▸ Task instructions
Could you set down every entry exactly as it appears?

--- Input material Enclosed Below ---

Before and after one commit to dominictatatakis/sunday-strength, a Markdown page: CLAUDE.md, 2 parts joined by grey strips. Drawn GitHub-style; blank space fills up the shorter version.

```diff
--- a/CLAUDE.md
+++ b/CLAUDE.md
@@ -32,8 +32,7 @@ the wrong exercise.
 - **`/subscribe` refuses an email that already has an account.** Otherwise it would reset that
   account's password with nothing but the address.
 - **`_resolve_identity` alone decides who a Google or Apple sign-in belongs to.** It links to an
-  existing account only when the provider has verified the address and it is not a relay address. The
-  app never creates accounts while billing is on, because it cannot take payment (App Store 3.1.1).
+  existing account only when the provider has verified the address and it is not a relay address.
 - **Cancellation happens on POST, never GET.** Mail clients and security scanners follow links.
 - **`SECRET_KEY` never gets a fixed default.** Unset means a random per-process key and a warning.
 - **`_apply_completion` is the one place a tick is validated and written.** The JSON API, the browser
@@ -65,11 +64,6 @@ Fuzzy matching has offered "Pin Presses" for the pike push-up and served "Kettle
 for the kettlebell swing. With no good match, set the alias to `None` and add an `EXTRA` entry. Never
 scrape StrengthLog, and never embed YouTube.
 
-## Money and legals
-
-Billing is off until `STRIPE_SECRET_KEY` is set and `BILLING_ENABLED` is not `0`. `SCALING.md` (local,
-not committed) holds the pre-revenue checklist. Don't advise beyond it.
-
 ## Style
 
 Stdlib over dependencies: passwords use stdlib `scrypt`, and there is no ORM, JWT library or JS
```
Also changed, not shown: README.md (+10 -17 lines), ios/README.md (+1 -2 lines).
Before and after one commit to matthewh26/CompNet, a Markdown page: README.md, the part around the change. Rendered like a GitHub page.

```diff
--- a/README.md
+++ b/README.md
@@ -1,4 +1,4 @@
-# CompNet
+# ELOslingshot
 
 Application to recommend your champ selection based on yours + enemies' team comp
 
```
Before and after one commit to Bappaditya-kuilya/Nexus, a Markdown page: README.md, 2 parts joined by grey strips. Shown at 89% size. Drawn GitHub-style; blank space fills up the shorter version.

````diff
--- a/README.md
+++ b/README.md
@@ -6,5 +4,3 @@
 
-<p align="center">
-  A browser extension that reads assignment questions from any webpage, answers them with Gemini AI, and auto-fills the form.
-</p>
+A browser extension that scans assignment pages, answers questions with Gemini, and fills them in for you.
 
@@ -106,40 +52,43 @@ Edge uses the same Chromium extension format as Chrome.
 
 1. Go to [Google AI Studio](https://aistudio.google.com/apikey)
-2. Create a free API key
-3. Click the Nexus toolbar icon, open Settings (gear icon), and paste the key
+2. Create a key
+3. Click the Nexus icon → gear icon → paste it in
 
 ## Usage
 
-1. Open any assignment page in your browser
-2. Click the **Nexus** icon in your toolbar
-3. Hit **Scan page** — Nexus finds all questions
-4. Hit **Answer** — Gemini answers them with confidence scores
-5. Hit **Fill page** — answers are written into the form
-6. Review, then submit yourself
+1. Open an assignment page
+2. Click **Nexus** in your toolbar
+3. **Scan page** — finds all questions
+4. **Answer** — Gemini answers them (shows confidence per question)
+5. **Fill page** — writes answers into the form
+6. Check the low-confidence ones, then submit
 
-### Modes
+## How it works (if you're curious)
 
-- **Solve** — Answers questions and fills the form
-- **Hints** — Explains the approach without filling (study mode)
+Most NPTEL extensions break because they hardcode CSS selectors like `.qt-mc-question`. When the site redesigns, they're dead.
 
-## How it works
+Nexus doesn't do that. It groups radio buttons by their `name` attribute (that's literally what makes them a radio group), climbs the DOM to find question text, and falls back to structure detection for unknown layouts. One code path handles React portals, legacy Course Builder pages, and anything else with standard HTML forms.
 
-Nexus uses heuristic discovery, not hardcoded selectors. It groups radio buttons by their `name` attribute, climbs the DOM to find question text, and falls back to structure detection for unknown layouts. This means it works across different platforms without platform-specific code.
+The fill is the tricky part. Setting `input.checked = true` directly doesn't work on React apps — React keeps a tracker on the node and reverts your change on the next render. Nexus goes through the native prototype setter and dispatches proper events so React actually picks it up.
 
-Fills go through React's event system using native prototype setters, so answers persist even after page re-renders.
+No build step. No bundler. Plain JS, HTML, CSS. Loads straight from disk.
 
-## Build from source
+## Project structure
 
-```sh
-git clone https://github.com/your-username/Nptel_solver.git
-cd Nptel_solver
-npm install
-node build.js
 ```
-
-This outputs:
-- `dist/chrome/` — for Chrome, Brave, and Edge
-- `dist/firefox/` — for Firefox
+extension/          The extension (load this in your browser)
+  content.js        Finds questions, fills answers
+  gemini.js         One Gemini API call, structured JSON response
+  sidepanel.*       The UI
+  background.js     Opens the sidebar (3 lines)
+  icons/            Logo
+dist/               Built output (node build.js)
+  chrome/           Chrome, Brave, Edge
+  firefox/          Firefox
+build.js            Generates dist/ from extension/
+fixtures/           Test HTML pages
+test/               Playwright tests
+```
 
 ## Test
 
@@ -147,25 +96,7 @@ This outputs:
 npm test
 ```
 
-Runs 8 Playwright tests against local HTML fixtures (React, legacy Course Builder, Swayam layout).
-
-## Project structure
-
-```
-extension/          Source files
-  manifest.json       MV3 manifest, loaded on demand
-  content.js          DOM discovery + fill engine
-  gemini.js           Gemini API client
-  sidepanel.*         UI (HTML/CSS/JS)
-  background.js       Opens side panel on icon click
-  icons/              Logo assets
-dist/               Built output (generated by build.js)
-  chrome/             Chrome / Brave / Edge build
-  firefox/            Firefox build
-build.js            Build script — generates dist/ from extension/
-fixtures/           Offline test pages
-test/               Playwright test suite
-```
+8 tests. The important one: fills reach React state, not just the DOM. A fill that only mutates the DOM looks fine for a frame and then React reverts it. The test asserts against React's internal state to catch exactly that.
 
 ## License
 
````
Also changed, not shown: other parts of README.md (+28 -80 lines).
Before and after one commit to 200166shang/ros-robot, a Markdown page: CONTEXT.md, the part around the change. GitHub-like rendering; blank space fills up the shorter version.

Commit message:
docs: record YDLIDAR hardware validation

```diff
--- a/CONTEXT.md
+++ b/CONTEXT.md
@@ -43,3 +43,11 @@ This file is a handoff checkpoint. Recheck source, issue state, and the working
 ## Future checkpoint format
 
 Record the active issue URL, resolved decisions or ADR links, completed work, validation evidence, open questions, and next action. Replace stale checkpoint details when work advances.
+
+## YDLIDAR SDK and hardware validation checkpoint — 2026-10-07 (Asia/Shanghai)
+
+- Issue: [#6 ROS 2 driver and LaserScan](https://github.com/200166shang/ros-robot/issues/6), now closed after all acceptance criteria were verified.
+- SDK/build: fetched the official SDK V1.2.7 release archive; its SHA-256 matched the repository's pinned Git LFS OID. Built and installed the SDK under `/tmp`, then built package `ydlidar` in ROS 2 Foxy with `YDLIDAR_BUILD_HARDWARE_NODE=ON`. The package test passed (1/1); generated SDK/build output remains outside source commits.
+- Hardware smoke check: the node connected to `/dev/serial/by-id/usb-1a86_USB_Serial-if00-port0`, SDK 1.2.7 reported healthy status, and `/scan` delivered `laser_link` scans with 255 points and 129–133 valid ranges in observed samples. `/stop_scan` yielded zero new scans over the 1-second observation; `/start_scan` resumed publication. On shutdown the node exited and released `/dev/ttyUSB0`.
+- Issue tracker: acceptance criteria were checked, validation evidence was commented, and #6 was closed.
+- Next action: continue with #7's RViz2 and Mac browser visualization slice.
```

--- End of Enclosed Input material ---

▸ Written answer
Before and after one commit to dominictatatakis/sunday-strength, a Markdown page: CLAUDE.md, 2 parts joined by grey strips. Drawn GitHub-style; blank space fills up the shorter version.

```diff
--- a/CLAUDE.md
+++ b/CLAUDE.md
@@ -32,8 +32,7 @@ the wrong exercise.
 - **`/subscribe` refuses an email that already has an account.** Otherwise it would reset that
   account's password with nothing but the address.
 - **`_resolve_identity` alone decides who a Google or Apple sign-in belongs to.** It links to an
-  existing account only when the provider has verified the address and it is not a relay address. The
-  app never creates accounts while billing is on, because it cannot take payment (App Store 3.1.1).
+  existing account only when the provider has verified the address and it is not a relay address.
 - **Cancellation happens on POST, never GET.** Mail clients and security scanners follow links.
 - **`SECRET_KEY` never gets a fixed default.** Unset means a random per-process key and a warning.
 - **`_apply_completion` is the one place a tick is validated and written.** The JSON API, the browser
@@ -65,11 +64,6 @@ Fuzzy matching has offered "Pin Presses" for the pike push-up and served "Kettle
 for the kettlebell swing. With no good match, set the alias to `None` and add an `EXTRA` entry. Never
 scrape StrengthLog, and never embed YouTube.
 
-## Money and legals
-
-Billing is off until `STRIPE_SECRET_KEY` is set and `BILLING_ENABLED` is not `0`. `SCALING.md` (local,
-not committed) holds the pre-revenue checklist. Don't advise beyond it.
-
 ## Style
 
 Stdlib over dependencies: passwords use stdlib `scrypt`, and there is no ORM, JWT library or JS
```
Also changed, not shown: README.md (+10 -17 lines), ios/README.md (+1 -2 lines).
Before and after one commit to matthewh26/CompNet, a Markdown page: README.md, the part around the change. Rendered like a GitHub page.

```diff
--- a/README.md
+++ b/README.md
@@ -1,4 +1,4 @@
-# CompNet
+# ELOslingshot
 
 Application to recommend your champ selection based on yours + enemies' team comp
 
```
Before and after one commit to Bappaditya-kuilya/Nexus, a Markdown page: README.md, 2 parts joined by grey strips. Shown at 89% size. Drawn GitHub-style; blank space fills up the shorter version.

````diff
--- a/README.md
+++ b/README.md
@@ -6,5 +4,3 @@
 
-<p align="center">
-  A browser extension that reads assignment questions from any webpage, answers them with Gemini AI, and auto-fills the form.
-</p>
+A browser extension that scans assignment pages, answers questions with Gemini, and fills them in for you.
 
@@ -106,40 +52,43 @@ Edge uses the same Chromium extension format as Chrome.
 
 1. Go to [Google AI Studio](https://aistudio.google.com/apikey)
-2. Create a free API key
-3. Click the Nexus toolbar icon, open Settings (gear icon), and paste the key
+2. Create a key
+3. Click the Nexus icon → gear icon → paste it in
 
 ## Usage
 
-1. Open any assignment page in your browser
-2. Click the **Nexus** icon in your toolbar
-3. Hit **Scan page** — Nexus finds all questions
-4. Hit **Answer** — Gemini answers them with confidence scores
-5. Hit **Fill page** — answers are written into the form
-6. Review, then submit yourself
+1. Open an assignment page
+2. Click **Nexus** in your toolbar
+3. **Scan page** — finds all questions
+4. **Answer** — Gemini answers them (shows confidence per question)
+5. **Fill page** — writes answers into the form
+6. Check the low-confidence ones, then submit
 
-### Modes
+## How it works (if you're curious)
 
-- **Solve** — Answers questions and fills the form
-- **Hints** — Explains the approach without filling (study mode)
+Most NPTEL extensions break because they hardcode CSS selectors like `.qt-mc-question`. When the site redesigns, they're dead.
 
-## How it works
+Nexus doesn't do that. It groups radio buttons by their `name` attribute (that's literally what makes them a radio group), climbs the DOM to find question text, and falls back to structure detection for unknown layouts. One code path handles React portals, legacy Course Builder pages, and anything else with standard HTML forms.
 
-Nexus uses heuristic discovery, not hardcoded selectors. It groups radio buttons by their `name` attribute, climbs the DOM to find question text, and falls back to structure detection for unknown layouts. This means it works across different platforms without platform-specific code.
+The fill is the tricky part. Setting `input.checked = true` directly doesn't work on React apps — React keeps a tracker on the node and reverts your change on the next render. Nexus goes through the native prototype setter and dispatches proper events so React actually picks it up.
 
-Fills go through React's event system using native prototype setters, so answers persist even after page re-renders.
+No build step. No bundler. Plain JS, HTML, CSS. Loads straight from disk.
 
-## Build from source
+## Project structure
 
-```sh
-git clone https://github.com/your-username/Nptel_solver.git
-cd Nptel_solver
-npm install
-node build.js
 ```
-
-This outputs:
-- `dist/chrome/` — for Chrome, Brave, and Edge
-- `dist/firefox/` — for Firefox
+extension/          The extension (load this in your browser)
+  content.js        Finds questions, fills answers
+  gemini.js         One Gemini API call, structured JSON response
+  sidepanel.*       The UI
+  background.js     Opens the sidebar (3 lines)
+  icons/            Logo
+dist/               Built output (node build.js)
+  chrome/           Chrome, Brave, Edge
+  firefox/          Firefox
+build.js            Generates dist/ from extension/
+fixtures/           Test HTML pages
+test/               Playwright tests
+```
 
 ## Test
 
@@ -147,25 +96,7 @@ This outputs:
 npm test
 ```
 
-Runs 8 Playwright tests against local HTML fixtures (React, legacy Course Builder, Swayam layout).
-
-## Project structure
-
-```
-extension/          Source files
-  manifest.json       MV3 manifest, loaded on demand
-  content.js          DOM discovery + fill engine
-  gemini.js           Gemini API client
-  sidepanel.*         UI (HTML/CSS/JS)
-  background.js       Opens side panel on icon click
-  icons/              Logo assets
-dist/               Built output (generated by build.js)
-  chrome/             Chrome / Brave / Edge build
-  firefox/            Firefox build
-build.js            Build script — generates dist/ from extension/
-fixtures/           Offline test pages
-test/               Playwright test suite
-```
+8 tests. The important one: fills reach React state, not just the DOM. A fill that only mutates the DOM looks fine for a frame and then React reverts it. The test asserts against React's internal state to catch exactly that.
 
 ## License
 
````
Also changed, not shown: other parts of README.md (+28 -80 lines).
Before and after one commit to 200166shang/ros-robot, a Markdown page: CONTEXT.md, the part around the change. GitHub-like rendering; blank space fills up the shorter version.

Commit message:
docs: record YDLIDAR hardware validation

```diff
--- a/CONTEXT.md
+++ b/CONTEXT.md
@@ -43,3 +43,11 @@ This file is a handoff checkpoint. Recheck source, issue state, and the working
 ## Future checkpoint format
 
 Record the active issue URL, resolved decisions or ADR links, completed work, validation evidence, open questions, and next action. Replace stale checkpoint details when work advances.
+
+## YDLIDAR SDK and hardware validation checkpoint — 2026-10-07 (Asia/Shanghai)
+
+- Issue: [#6 ROS 2 driver and LaserScan](https://github.com/200166shang/ros-robot/issues/6), now closed after all acceptance criteria were verified.
+- SDK/build: fetched the official SDK V1.2.7 release archive; its SHA-256 matched the repository's pinned Git LFS OID. Built and installed the SDK under `/tmp`, then built package `ydlidar` in ROS 2 Foxy with `YDLIDAR_BUILD_HARDWARE_NODE=ON`. The package test passed (1/1); generated SDK/build output remains outside source commits.
+- Hardware smoke check: the node connected to `/dev/serial/by-id/usb-1a86_USB_Serial-if00-port0`, SDK 1.2.7 reported healthy status, and `/scan` delivered `laser_link` scans with 255 points and 129–133 valid ranges in observed samples. `/stop_scan` yielded zero new scans over the 1-second observation; `/start_scan` resumed publication. On shutdown the node exited and released `/dev/ttyUSB0`.
+- Issue tracker: acceptance criteria were checked, validation evidence was commented, and #6 was closed.
+- Next action: continue with #7's RViz2 and Mac browser visualization slice.
```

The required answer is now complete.